A controversial proposal from the Financial Accounting Standards Board that would require companies to provide more explicit accounting breakdowns on the taxes they pay and where they pay them drew some heated criticism from all sides during the public comment period that closed this week.
This is the third time in recent years that the U.S. accounting standard setter has sought to tackle the thorny issue of requiring more transparent tax disclosures, and some accounting professionals believe the recent rise in corporate environmental, social and governance initiatives may be the charm that enables the GAAP standards update to sail through to finalization.
But the volume and range of concerns elicited by the plan outlined in the 54 comment letters received by the FASB suggest the road to consensus on the new standards might still be rocky.
The feedback from companies and business and investor groups revealed many stakeholders are still grappling with major changes that will be needed for companies to be able to detail the income taxes paid to federal, state and foreign entities and to identify any jurisdiction — such as a country or state — that receives more than 5% of the company’s total tax payments. Companies currently aren’t required to provide this information, CFO Dive previously reported.
Even businesses that extended their general support for the plan called for tweaks to effectively rein in some of the new demands. For example, the New York City-based credit card giant American Express raised concerns about more frequent disclosures being required related to an estimated annual effective tax rate. Amex also expressed concerns about the need for ample time to accommodate the substantive new disclosures.
“The proposed amendments will require updates to registrants' policies, systems, processes, and controls, including income tax software, data mapping, and disclosure templates. As such, we encourage the Board to consider providing entities sufficient time to permit for these changes to occur and recommend an effective date for periods beginning after December 15, 2024, with early adoption permitted,” American Express wrote in its May 30 comment letter signed by Joe Gagliano, executive vice president, global head of tax at Amex.
In contrast, other groups looked at it through the investor lens, such as the Financial Accountability & Corporate Transparency organization that said it was “encouraged” by the proposal even as the requirements would fall “short of providing a clear, complete picture of a given multinational’s enterprises tax activities.”

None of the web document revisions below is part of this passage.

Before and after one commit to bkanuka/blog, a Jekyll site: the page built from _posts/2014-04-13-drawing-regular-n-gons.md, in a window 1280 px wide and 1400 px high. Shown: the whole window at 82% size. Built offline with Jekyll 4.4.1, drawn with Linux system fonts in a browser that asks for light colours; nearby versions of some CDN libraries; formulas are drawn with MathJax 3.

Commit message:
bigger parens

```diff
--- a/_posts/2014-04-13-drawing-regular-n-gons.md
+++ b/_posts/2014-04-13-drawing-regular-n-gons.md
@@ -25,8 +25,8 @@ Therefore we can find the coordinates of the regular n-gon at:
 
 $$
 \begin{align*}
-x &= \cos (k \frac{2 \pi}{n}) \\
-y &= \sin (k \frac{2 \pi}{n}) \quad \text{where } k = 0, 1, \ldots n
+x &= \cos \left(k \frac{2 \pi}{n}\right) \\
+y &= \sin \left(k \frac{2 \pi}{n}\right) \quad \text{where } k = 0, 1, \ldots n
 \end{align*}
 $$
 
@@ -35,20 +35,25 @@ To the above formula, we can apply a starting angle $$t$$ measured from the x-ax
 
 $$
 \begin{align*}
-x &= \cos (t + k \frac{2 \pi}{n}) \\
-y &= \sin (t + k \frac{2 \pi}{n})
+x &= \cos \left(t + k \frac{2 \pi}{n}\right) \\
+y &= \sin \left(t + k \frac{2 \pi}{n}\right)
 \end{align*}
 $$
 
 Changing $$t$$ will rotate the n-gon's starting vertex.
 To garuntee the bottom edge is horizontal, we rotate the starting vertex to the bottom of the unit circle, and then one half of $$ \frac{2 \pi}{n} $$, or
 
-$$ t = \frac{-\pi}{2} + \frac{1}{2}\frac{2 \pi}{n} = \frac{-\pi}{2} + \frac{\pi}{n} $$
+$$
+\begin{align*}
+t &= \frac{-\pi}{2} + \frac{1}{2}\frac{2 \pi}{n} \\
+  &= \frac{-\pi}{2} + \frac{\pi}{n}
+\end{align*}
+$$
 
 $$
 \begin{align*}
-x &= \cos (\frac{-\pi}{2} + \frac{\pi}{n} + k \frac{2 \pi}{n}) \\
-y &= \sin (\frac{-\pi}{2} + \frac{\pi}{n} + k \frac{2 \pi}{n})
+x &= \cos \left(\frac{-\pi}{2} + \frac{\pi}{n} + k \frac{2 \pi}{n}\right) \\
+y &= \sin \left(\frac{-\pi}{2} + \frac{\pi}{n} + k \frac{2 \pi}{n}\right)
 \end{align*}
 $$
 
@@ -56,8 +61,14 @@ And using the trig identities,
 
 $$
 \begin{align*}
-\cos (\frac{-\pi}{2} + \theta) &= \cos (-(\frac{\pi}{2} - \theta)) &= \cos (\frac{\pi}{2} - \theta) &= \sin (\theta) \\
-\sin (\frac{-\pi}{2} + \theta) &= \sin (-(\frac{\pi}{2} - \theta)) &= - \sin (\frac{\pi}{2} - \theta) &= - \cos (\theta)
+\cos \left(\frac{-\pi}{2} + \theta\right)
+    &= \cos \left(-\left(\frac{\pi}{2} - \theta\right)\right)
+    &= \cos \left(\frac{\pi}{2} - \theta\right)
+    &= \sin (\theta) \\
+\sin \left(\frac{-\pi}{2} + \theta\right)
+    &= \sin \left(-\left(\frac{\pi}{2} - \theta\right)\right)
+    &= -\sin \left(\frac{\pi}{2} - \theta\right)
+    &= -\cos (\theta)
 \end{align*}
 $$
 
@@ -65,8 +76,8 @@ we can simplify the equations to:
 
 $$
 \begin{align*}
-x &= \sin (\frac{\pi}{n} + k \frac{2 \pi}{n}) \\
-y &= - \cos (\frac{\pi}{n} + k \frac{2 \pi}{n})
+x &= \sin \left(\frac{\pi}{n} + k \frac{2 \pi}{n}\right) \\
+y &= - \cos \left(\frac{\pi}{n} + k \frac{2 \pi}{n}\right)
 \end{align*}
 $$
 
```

Among the entities with more hardened stances was the U.S. Chamber of Commerce, which called for the proposal’s “immediate withdrawal and reconsideration,” and asserted that there was “no compelling need for the information beyond what companies already provide.”
Further, the language of the chamber’s comment letter raised the specter of the cultural backlash that has threatened the advancement of a proposed Securities and Exchange Commission rule that would require publicly traded companies to provide detailed disclosures on carbon emissions and climate risk.

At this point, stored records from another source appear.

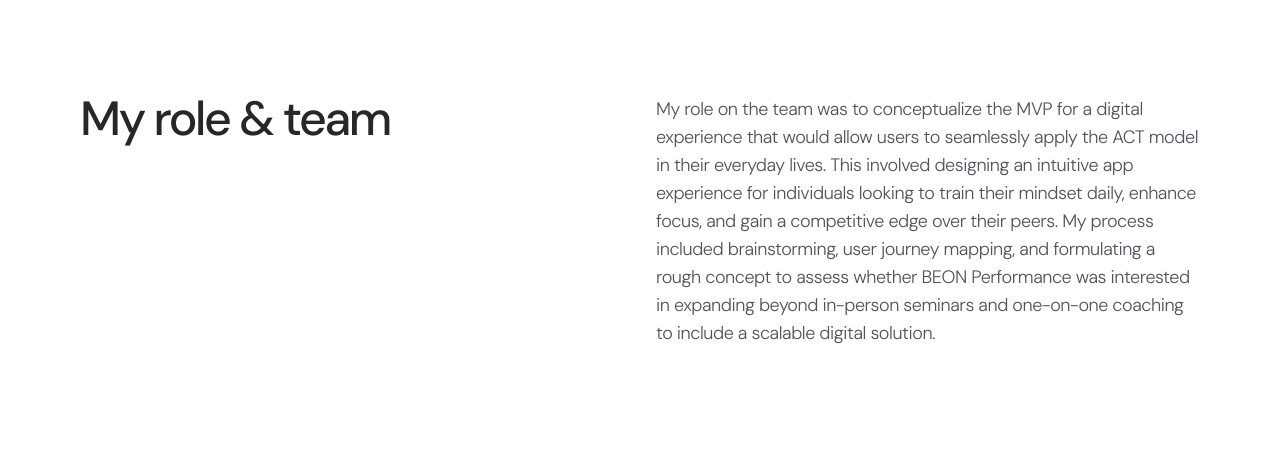
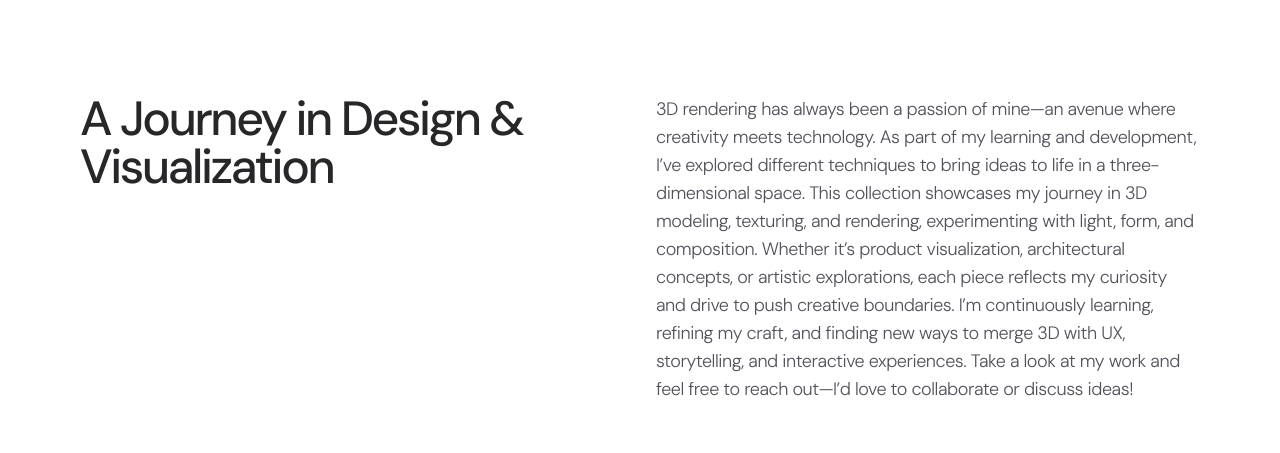
Before and after one commit to ahdsr/ahdsr, a Next.js app: page /work/3d in a window 1280 px wide. Shown: the part 786-1239 px from the top of the page. Built offline with nearby package versions, Linux system fonts and the light colour scheme.

Commit message:
Bug fixes: Video component red background

```diff
--- a/app/casestudies/codeconnect/page.js
+++ b/app/casestudies/codeconnect/page.js
@@ -76,7 +76,16 @@ export default function CodeConnect() {
             My role & team
           </div>
           <div className="flex-1 text-lg font-light tracking-tight text-zinc-600 md:text-lg">
-            ...
+            As a UX Designer on the Code Connect project, I focused on creating
+            seamless user experiences while working within the constraints of
+            the RUF design system library. Rather than reinventing visuals, I
+            strategically leveraged existing components to maintain consistency
+            and efficiency. Collaborating closely with the marketing and project
+            management teams, I ensured that imagery aligned with the project’s
+            vision and objectives. My role also involved in-depth competitor
+            research, analyzing industry trends to identify opportunities for
+            differentiation and innovation—ultimately shaping solutions that set
+            Code Connect apart.
           </div>
         </div>
 
--- a/app/work/3d/page.js
+++ b/app/work/3d/page.js
@@ -31,18 +31,20 @@ export default function ContactPage() {
         {/* My Role & Team */}
         <div className="mx-auto flex flex-col gap-8 border-t border-t-zinc-300 py-12 font-sans md:flex-row md:py-24">
           <div className="mb-8 flex-1 text-5xl font-medium tracking-tighter text-zinc-800">
-            My role & team
+            A Journey in Design & Visualization
           </div>
           <div className="flex-1 text-lg font-light tracking-tight text-zinc-600 md:text-lg">
-            My role on the team was to conceptualize the MVP for a digital
-            experience that would allow users to seamlessly apply the ACT model
-            in their everyday lives. This involved designing an intuitive app
-            experience for individuals looking to train their mindset daily,
-            enhance focus, and gain a competitive edge over their peers. My
-            process included brainstorming, user journey mapping, and
-            formulating a rough concept to assess whether BEON Performance was
-            interested in expanding beyond in-person seminars and one-on-one
-            coaching to include a scalable digital solution.
+            3D rendering has always been a passion of mine—an avenue where
+            creativity meets technology. As part of my learning and development,
+            I’ve explored different techniques to bring ideas to life in a
+            three-dimensional space. This collection showcases my journey in 3D
+            modeling, texturing, and rendering, experimenting with light, form,
+            and composition. Whether it’s product visualization, architectural
+            concepts, or artistic explorations, each piece reflects my curiosity
+            and drive to push creative boundaries. I’m continuously learning,
+            refining my craft, and finding new ways to merge 3D with UX,
+            storytelling, and interactive experiences. Take a look at my work
+            and feel free to reach out—I’d love to collaborate or discuss ideas!
           </div>
         </div>
       </div>
--- a/components/NavBar.js
+++ b/components/NavBar.js
@@ -40,10 +40,11 @@ export default function Navbar() {
     "/contact": "bg-white text-black border-b border-b-zinc-300",
     "/blog": "bg-blue-800 text-white border-b border-b-zinc-300",
     "/casestudies/codeconnect": "bg-emerald-500 text-white  shadow-xl",
-    "/casestudies/projectalchemy": "bg-orange-500 text-white shadow-xl ",
+    "/casestudies/projectalchemy": "bg-orange-500 text-white shadow-xl",
     "/casestudies/beon":
-      "bg-black  border-b border-b-zinc-700 text-white shadow-xl ",
-    "/casestudies/quest": "bg-green-700 text-white shadow-xl ",
+      "bg-black  border-b border-b-zinc-700 text-white shadow-xl",
+    "/casestudies/quest": "bg-green-700 text-white shadow-xl",
+    "/work/3d": "bg-teal-700 text-white",
   };
 
   return (
@@ -61,7 +62,7 @@ export default function Navbar() {
         </div>
 
         {/* Desktop Navigation */}
-        <div className="hidden space-x-6 font-sans text-sm md:flex">
+        <div className="hidden space-x-6 font-sans text-sm md:flex md:text-base">
           <Link href="/" className="hover:text-gray-300">
             Home
           </Link>
--- a/components/ParallaxSection.js
+++ b/components/ParallaxSection.js
@@ -17,7 +17,7 @@ export default function ParallaxSection({ mediaSrc, isVideo = false }) {
     <div className="relative h-screen w-full overflow-hidden bg-red-500">
       {isVideo ? (
         <video
-          className="absolute left-0 top-0 -mt-64 h-full w-full object-cover"
+          className="absolute left-0 top-0 -mt-96 h-full w-full object-cover md:-mt-64"
           src={mediaSrc}
           autoPlay
           loop
@@ -26,7 +26,7 @@ export default function ParallaxSection({ mediaSrc, isVideo = false }) {
         />
       ) : (
         <img
-          className="absolute left-0 top-0 -mt-64 h-full w-full object-cover"
+          className="absolute left-0 top-0 -mt-96 h-full w-full object-cover md:-mt-64"
           src={mediaSrc}
           alt="Parallax Background"
           style={{ transform: `translateY(${offset * 0.5}px)` }} // Apply parallax effect
```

“The proposal reflects the efforts of politically driven activists in seeking to compel firms to disclose information —using GAAP under the guise of providing decision-useful information for investors — to name, shame, or otherwise vilify companies, influence tax policy, increase taxes on businesses, and deter investment,” the chamber stated in the May 30 comment letter signed by Thomas Quaadman, executive vice president with the chamber’s Center for Capital Markets Competitiveness and Watson M. McLeish, senior vice president of tax policy at the chamber.

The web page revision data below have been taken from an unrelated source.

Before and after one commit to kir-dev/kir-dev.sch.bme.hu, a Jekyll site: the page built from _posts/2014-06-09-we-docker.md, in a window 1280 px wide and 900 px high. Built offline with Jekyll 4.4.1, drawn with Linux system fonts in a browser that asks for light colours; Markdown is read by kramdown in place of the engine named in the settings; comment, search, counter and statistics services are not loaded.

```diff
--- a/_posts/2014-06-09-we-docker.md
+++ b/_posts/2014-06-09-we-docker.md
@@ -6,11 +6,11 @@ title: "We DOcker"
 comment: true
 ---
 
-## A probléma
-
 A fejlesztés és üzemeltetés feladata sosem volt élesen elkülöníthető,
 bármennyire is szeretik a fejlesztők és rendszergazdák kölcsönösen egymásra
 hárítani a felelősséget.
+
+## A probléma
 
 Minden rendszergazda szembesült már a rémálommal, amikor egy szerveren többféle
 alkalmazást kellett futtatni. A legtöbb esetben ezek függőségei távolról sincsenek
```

With the comment period ended, the FASB staff will begin analyzing the feedback and then present its analysis to the board, which will then begin its deliberations on the matter, a spokesperson for FASB wrote in an emailed response to questions from CFO Dive. It’s too early to predict when the board will take up the matter, she said.